Type 2 diabetes mellitus (T2DM) is associated with an increased risk of macrovascular disease. Epidemiological studies suggest that plant polyphenol resveratrol (REV) is associated with reduced risk of cardiovascular diseases. Since chronic inflammatory and endothelial cell activation play a critical role in vascular aging and atherogenesis, we evaluated whether REV can inhibit inflammatory-induced vascular injury in T2DM. We found that REV (50mg/kg/d) can regulate glucose and lipid metabolism, improve insulin resistance and vascular permeability, and protect against the foam cells and cholesterol crystals formation in arterial vessel walls of T2DM rats.
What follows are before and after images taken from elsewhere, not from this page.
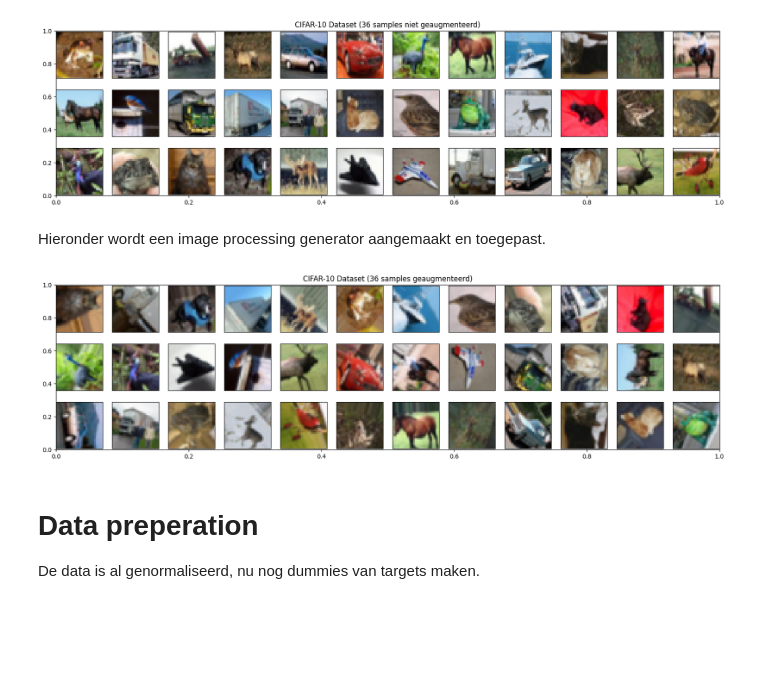
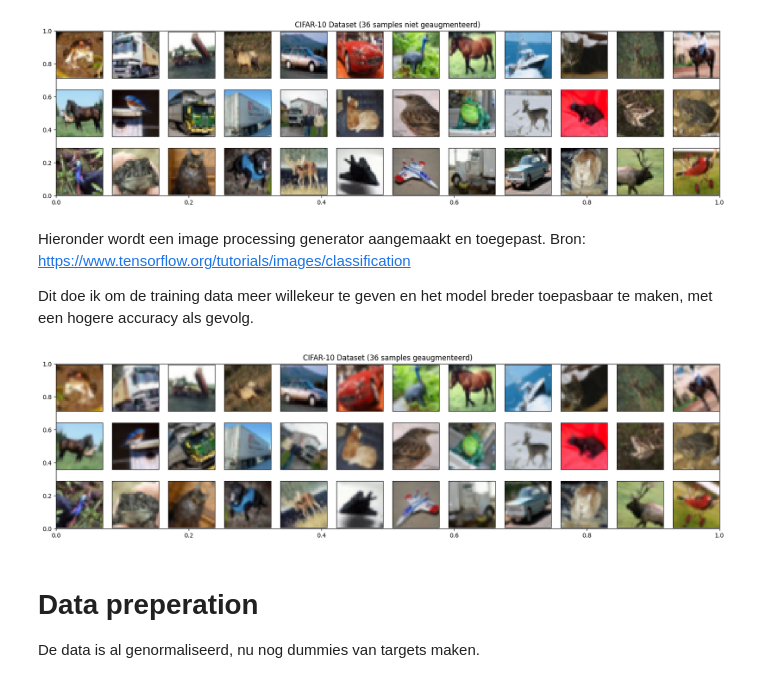
Before and after one commit to Marcovh2/machine-learning-Marcovh2, a Jupyter notebook: p5/convolutioneel_neuraal_netwerk.ipynb, the cells around one changed output. Drawn from its saved outputs; the diff is of its cells as text; code cells hidden in the pictures; blank space fills up the shorter version.

```diff
--- a/p5/convolutioneel_neuraal_netwerk.ipynb
+++ b/p5/convolutioneel_neuraal_netwerk.ipynb
@@ -38,26 +37,26 @@ for i in range(36):
 plt.show()
 # %% [output]
 [figure]
-# %% [markdown]
-Hieronder wordt een image processing generator aangemaakt en toegepast.
+# %% [markdown]
+Hieronder wordt een image processing generator aangemaakt en toegepast. Bron: https://www.tensorflow.org/tutorials/images/classification
+
+Dit doe ik om de training data meer willekeur te geven en het model breder toepasbaar te maken, met een hogere accuracy als gevolg.
 # %%
-datagen = ImageDataGenerator(
-    rotation_range=90,
-    width_shift_range=0.2,
+data_augmentation = Sequential(
+    [
+        RandomFlip("horizontal", input_shape=(32, 32, 3)),
+        RandomRotation(0.1),
+        RandomZoom(0.1)
+    ]
 )
-
-datagen.fit(x_train)
-
-x_train_aug_example = datagen.flow(x_train[:36], y_train[:36], batch_size=36)
-
 
 fig = plt.figure(figsize=(20, 5))
 plt.title('CIFAR-10 Dataset (36 samples geaugmenteerd)')
 for i in range(36):
     ax = fig.add_subplot(3, 12, i + 1, xticks=[], yticks=[])
-    ax.imshow(x_train_aug_example[0][0][i])
+    ax.imshow(data_augmentation(x_train[i].reshape(1, 32, 32, 3))[0])
 # %% [output]
-[figure, old version]
+[figure, new version]
 # %% [markdown]
 # Data preperation
 De data is al genormaliseerd, nu nog dummies van targets maken.
```
Also changed, not shown: parts of 8 cells of this notebook, 2 other files.
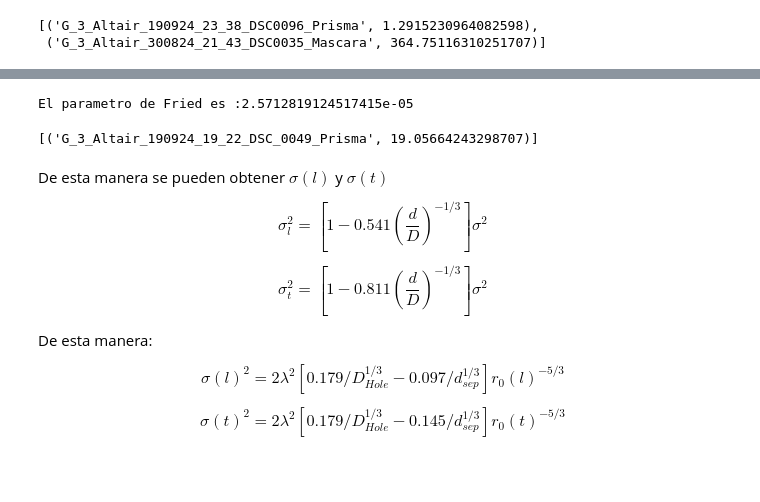
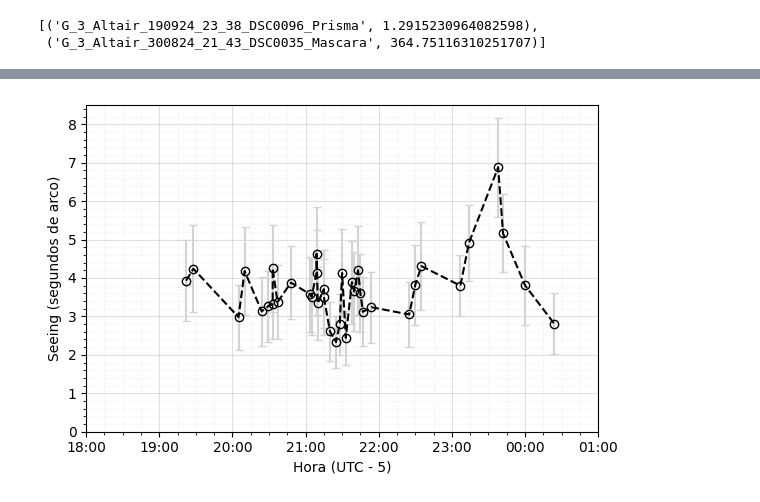
Before and after one commit to juagudeloo/Seeing-OAN, a Jupyter notebook: metodo_1_y_2.ipynb, the cells around one changed output, grey strips where cells are left out. Cells and saved outputs as stored; diff of their text form; code cells hidden in the pictures; blank space fills up the shorter version.

Commit message:
plot seeing DIMM

```diff
--- a/metodo_1_y_2.ipynb
+++ b/metodo_1_y_2.ipynb
@@ -306,29 +299,0 @@ print(r_0_1*10)
-# %%
-# Parametro de Fried
-print(f"El parametro de Fried es :{r_0}")
-# %% [output]
-El parametro de Fried es :2.5712819124517415e-05
-# %%
-seeing
-# %% [output]
-[('G_3_Altair_190924_19_22_DSC_0049_Prisma', 19.05664243298707)]
-# %% [markdown]
-De esta manera se pueden obtener $\sigma (l)$ y $\sigma (t)$
-
-$$
-\sigma_{l}^{2} = \left[1 - 0.541 \left(\frac{d}{D}\right)^{-1/3} \right] \sigma^{2}
-$$
-
-$$
-\sigma_{t}^{2} = \left[1 - 0.811 \left(\frac{d}{D}\right)^{-1/3} \right] \sigma^{2}
-$$
-
-De esta manera:
-
-$$
-\sigma (l)^2 = 2\lambda^2[0.179/D_{Hole}^{1/3} - 0.097/d_{sep}^{1/3}]r_0(l)^{-5/3}
-$$
-
-$$
-\sigma (t)^2 = 2\lambda^2[0.179/D_{Hole}^{1/3} - 0.145/d_{sep}^{1/3}]r_0(t)^{-5/3}
-$$
@@ -340,0 +300,51 @@ print(sq_mu_t)
+# %%
+import matplotlib.pyplot as plt
+import matplotlib.dates as mdates
+import pandas as pd
+from datetime import datetime, timedelta
+
+# Cargar datos
+df = pd.read_csv('DIMM_data.txt', sep='\t')
+
+# Convertir las horas a formato datetime ajustando rango
+df["Hora_datetime"] = pd.to_datetime(df["Hora"], format="%H:%M")
+df["Hora_datetime"] = df["Hora_datetime"].apply(lambda x: x + timedelta(days=1) if x.hour < 18 else x)
+
+# Ordenar por hora
+df = df.sort_values(by="Hora_datetime")
+
+# Graficar con barras de error y ajustes solicitados
+plt.figure(figsize=(6, 4))
+plt.errorbar(
+    df["Hora_datetime"],
+    df["Seeing"],
+    yerr=df["sigma (px) software"],
+    fmt="o--",                        # Línea discontinua con marcadores
+    ecolor="lightgray",               # Barras de error más claras
+    capsize=3,                        # Extensión de las barras de error
+    markerfacecolor="none",           # Marcadores sin relleno
+    markeredgecolor="black",          # Bordes de los marcadores en negro
+    color="black",                    # Línea punteada en negro
+    linestyle="--"                    # Estilo de línea discontinua
+
+)
+
+# Ajustar formato del eje x
+plt.gca().xaxis.set_major_formatter(mdates.DateFormatter("%H:%M"))
+plt.xlim([datetime.strptime("18:00", "%H:%M"), datetime.strptime("01:00", "%H:%M") + timedelta(days=1)])
+plt.ylim(0, 8.5)
+
+# Agregar etiquetas
+plt.xlabel("Hora (UTC - 5)")
+plt.ylabel("Seeing (segundos de arco)")
+
+# Agregar cuadrícula con subdivisiones
+plt.grid(which="both", alpha=0.4)     # Cuadrícula principal
+plt.minorticks_on()                  # Activar ticks menores
+plt.grid(which="minor", alpha=0.2, linestyle=":")  # Cuadrícula secundaria con estilo punteado
+
+# Mostrar gráfico
+plt.tight_layout()
+plt.show()
+# %% [output]
+[figure, added]
```
Also changed, not shown: parts of 2 cells of this notebook, 1 other file.
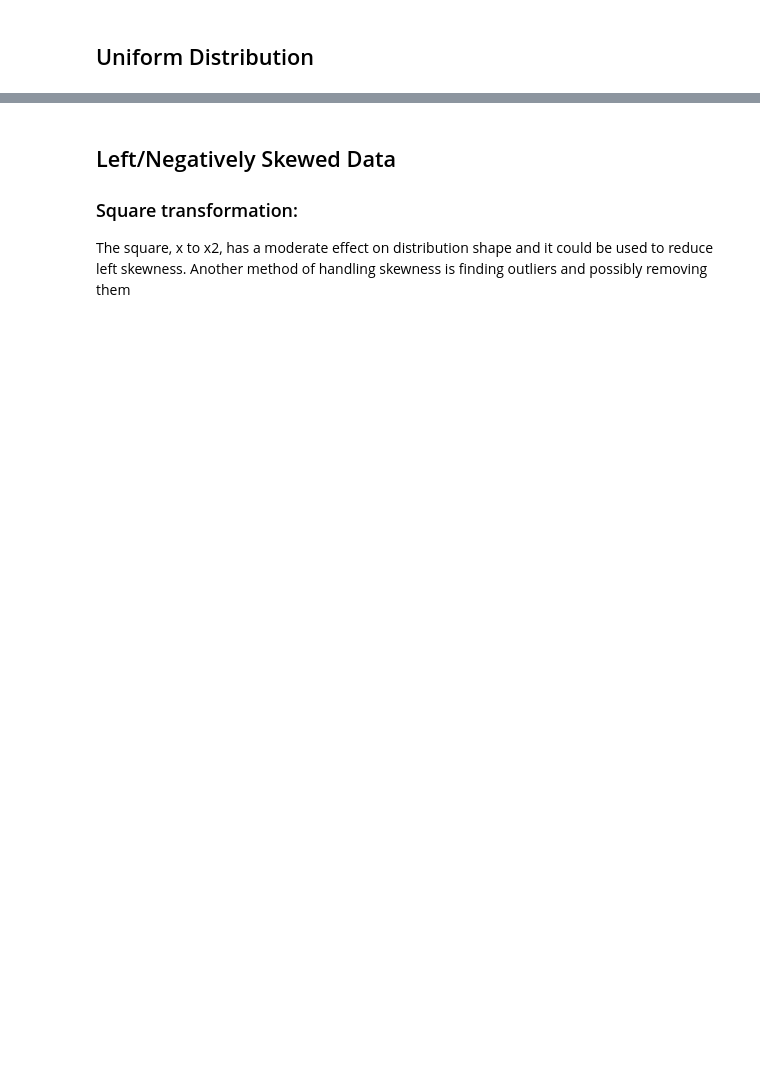
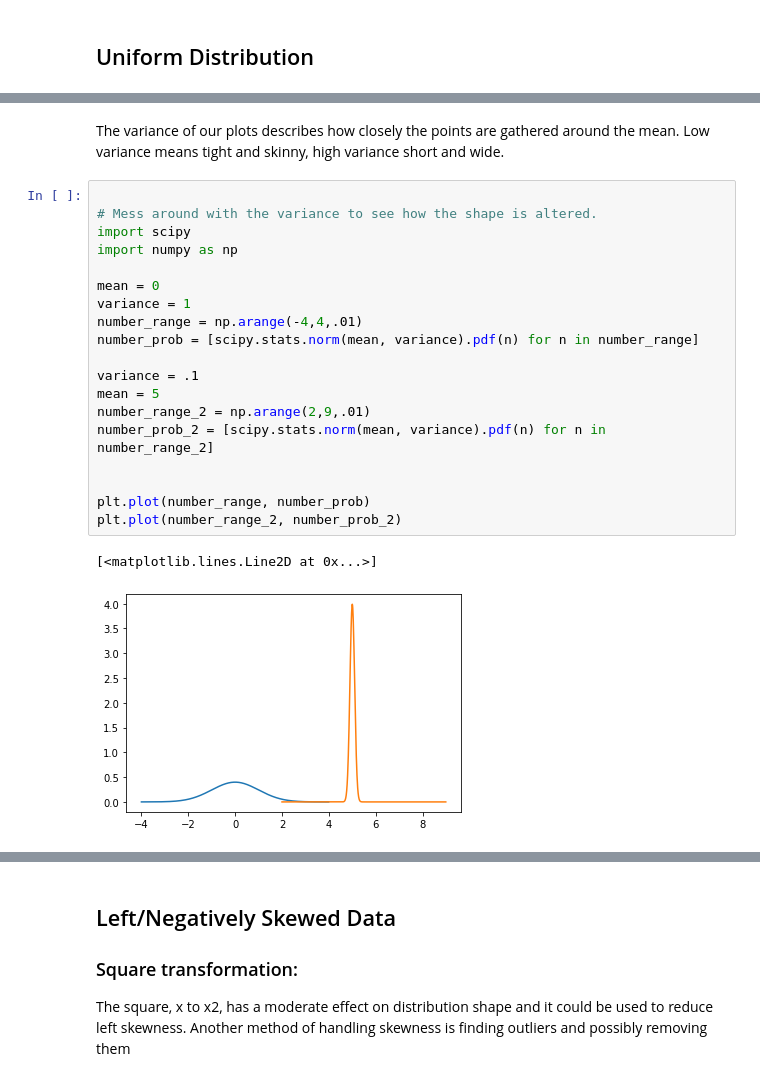
Before and after one commit to lecritch/distributions_seattle-chicago-ds, a Jupyter notebook: index.ipynb, the cells around one changed output, grey strips where cells are left out. Saved outputs shown, nothing was run; the diff lists cells and outputs as text; blank space fills up the shorter version.

```diff
--- a/index.ipynb
+++ b/index.ipynb
@@ -411,0 +244,24 @@ x to log base 10 of x, or x to log base e of x (ln x), or x to log base 2 of x,
+# %% [markdown]
+The variance of our plots describes how closely the points are gathered around the mean.  Low variance means tight and skinny, high variance short and wide.
+# %%
+
+# Mess around with the variance to see how the shape is altered.
+import scipy
+import numpy as np
+
+mean = 0
+variance = 1
+number_range = np.arange(-4,4,.01)
+number_prob = [scipy.stats.norm(mean, variance).pdf(n) for n in number_range]
+
+variance = .1
+mean = 5
+number_range_2 = np.arange(2,9,.01)
+number_prob_2 = [scipy.stats.norm(mean, variance).pdf(n) for n in number_range_2]
+
+
+plt.plot(number_range, number_prob)
+plt.plot(number_range_2, number_prob_2)
+# %% [output]
+[<matplotlib.lines.Line2D at 0x...>]
+[figure, added]
```
Also changed, not shown: parts of 129 cells of this notebook, 37 other files.
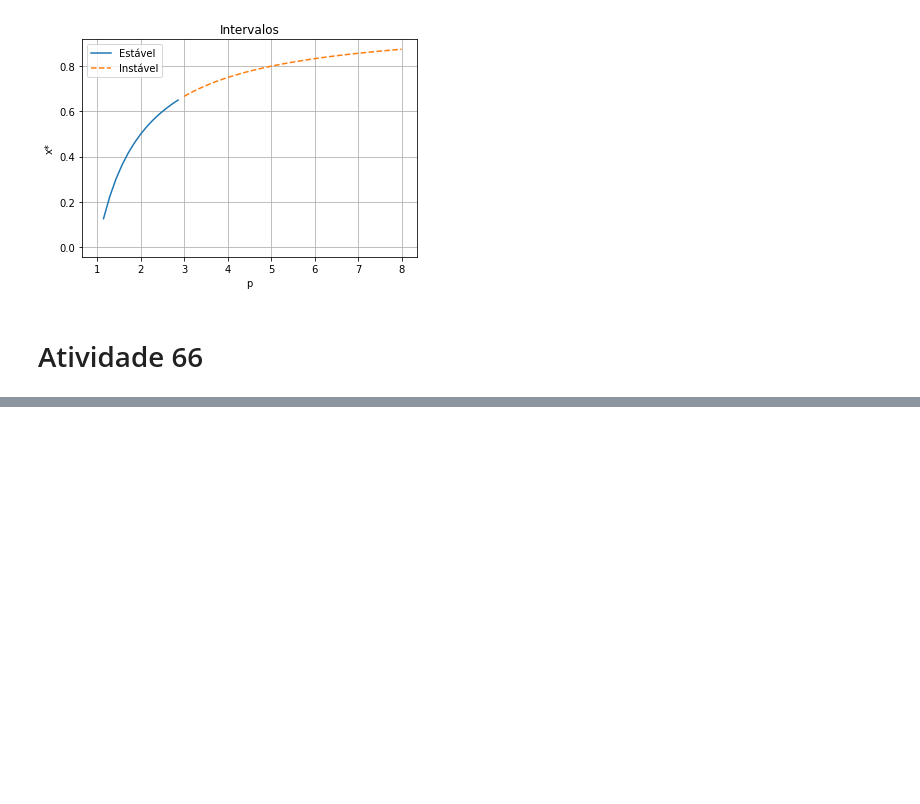
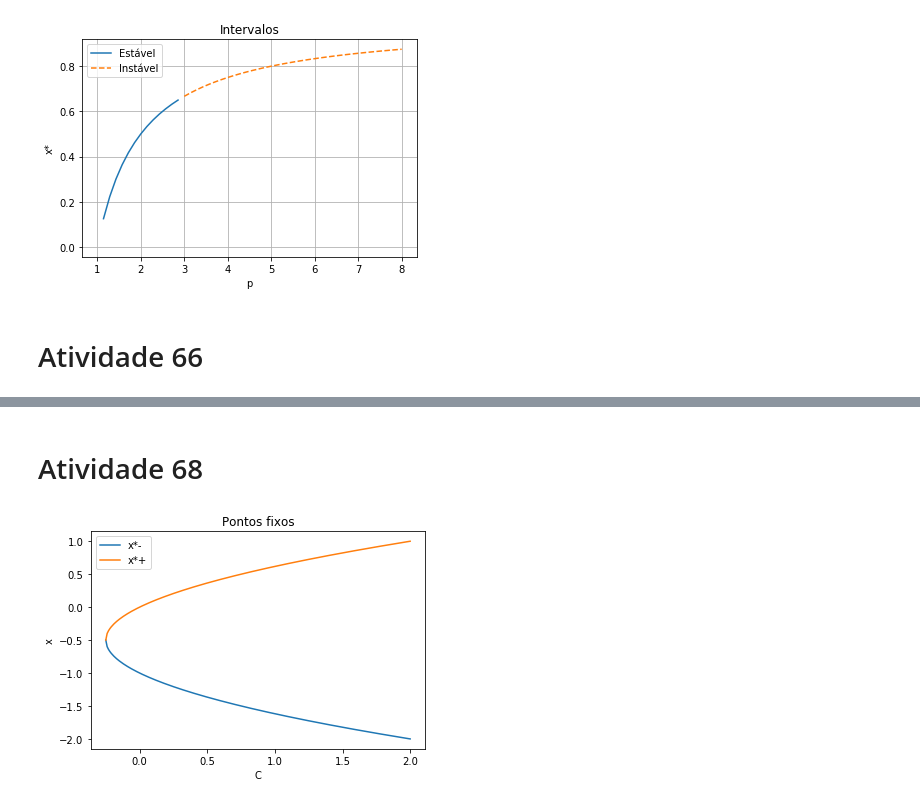
Before and after one commit to felipe-gm/ifusp_introcaos, a Jupyter notebook: Exercícios Introdução ao Caos.ipynb, the cells around one changed output, grey strips where cells are left out. Cells and saved outputs as stored; diff of their text form; code cells hidden in the pictures; blank space fills up the shorter version.

```diff
--- a/Exercícios Introdução ao Caos.ipynb
+++ b/Exercícios Introdução ao Caos.ipynb
@@ -69,0 +88,12 @@ AttributeError: 'Figure' object has no attribute 'figsize'
+# %% [markdown]
+# Atividade 68
+# %%
+plt.plot(C, (-1-(1+4*C)**(1/2))/2,label='x*-')
+plt.plot(C, (-1+(1+4*C)**(1/2))/2,label='x*+')
+plt.xlabel('C')
+plt.ylabel('x')
+plt.title('Pontos fixos')
+plt.legend()
+plt.show()
+# %% [output]
+[figure, added]
```
Also changed, not shown: parts of 4 cells of this notebook.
The protective effects of REV were consistent with the decrease in nuclear translocation of nuclear factor kappa B (NF-kappa B) and the downregulation of interleukin-1 beta (IL-1β) and interleukin-6 (IL-6) levers in blood and tumor necrosis factor-alpha (TNF-α), intercellular adhesion molecule-1 (ICAM-1), and monocyte chemoattractant protein-1 (MCP-1) expressions in vascular wall. In addition, REV (10 and 100nmol/L) treatment protected cultured endothelial cells against increases in the expression of TNF-α, ICAM-1, and MCP-1 mRNA and protein induced by high glucose via inhibiting nuclear translocation of NF-kappa B p65. The specific NF-kappa B inhibitor pyrrolidine dithiocarbamate- (PDTC-) or small interfering RNA directed against NF-kappa B p65-mediated downregulation of NF-kappa B p65 was further enhanced by REV (100nmol/L) in the human endothelial cell line EA. hy926. In conclusion, these observations suggest that chronic treatment of T2DM rats with REV attenuates the inflammatory injury of the vascular wall and the effects are associated with down-regulation of the NF-kappa B signal pathway.
Keywords: Inflammation; NF-kappa B; Resveratrol; Type 2 diabetes; Vascular injury.
© 2013 Published by Elsevier B.V.